Modification records:
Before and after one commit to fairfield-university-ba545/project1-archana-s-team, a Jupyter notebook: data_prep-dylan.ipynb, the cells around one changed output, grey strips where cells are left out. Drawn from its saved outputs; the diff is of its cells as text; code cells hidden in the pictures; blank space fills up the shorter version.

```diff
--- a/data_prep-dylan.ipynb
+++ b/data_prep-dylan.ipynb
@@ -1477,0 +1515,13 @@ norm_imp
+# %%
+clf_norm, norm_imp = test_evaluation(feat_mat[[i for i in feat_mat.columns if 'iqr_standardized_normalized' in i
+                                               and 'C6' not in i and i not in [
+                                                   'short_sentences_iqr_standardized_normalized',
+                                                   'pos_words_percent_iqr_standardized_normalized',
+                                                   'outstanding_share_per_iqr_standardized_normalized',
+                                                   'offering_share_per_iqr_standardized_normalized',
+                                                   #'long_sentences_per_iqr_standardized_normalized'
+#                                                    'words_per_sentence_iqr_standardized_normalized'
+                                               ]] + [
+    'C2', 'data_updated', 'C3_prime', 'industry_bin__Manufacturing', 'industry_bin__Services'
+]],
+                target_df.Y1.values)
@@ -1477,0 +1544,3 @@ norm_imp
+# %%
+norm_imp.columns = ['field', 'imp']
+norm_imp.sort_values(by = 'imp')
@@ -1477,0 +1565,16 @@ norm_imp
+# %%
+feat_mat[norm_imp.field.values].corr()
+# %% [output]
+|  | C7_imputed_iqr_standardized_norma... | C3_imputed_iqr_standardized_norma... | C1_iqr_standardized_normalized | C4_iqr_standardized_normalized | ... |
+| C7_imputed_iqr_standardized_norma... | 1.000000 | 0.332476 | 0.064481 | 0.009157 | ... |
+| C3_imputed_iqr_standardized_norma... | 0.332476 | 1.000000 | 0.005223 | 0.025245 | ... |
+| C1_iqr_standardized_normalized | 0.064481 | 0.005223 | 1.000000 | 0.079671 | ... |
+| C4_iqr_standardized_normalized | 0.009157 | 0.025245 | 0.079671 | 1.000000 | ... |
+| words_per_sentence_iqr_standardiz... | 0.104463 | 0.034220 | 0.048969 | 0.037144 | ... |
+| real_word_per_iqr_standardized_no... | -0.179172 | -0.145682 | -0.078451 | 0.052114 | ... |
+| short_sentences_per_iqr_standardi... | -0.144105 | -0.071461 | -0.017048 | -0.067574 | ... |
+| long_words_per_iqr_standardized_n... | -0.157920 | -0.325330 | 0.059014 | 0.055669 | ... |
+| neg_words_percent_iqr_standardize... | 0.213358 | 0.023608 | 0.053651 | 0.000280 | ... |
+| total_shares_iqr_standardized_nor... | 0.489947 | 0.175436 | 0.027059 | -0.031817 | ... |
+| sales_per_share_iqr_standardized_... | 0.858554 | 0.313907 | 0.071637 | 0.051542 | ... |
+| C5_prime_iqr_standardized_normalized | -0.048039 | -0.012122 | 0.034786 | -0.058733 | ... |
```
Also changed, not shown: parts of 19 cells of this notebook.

### REQUIREMENT
Copy every line above that includes the string "ipynb".

### YOUR SOLUTION
Before and after one commit to fairfield-university-ba545/project1-archana-s-team, a Jupyter notebook: data_prep-dylan.ipynb, the cells around one changed output, grey strips where cells are left out. Drawn from its saved outputs; the diff is of its cells as text; code cells hidden in the pictures; blank space fills up the shorter version.
--- a/data_prep-dylan.ipynb
+++ b/data_prep-dylan.ipynb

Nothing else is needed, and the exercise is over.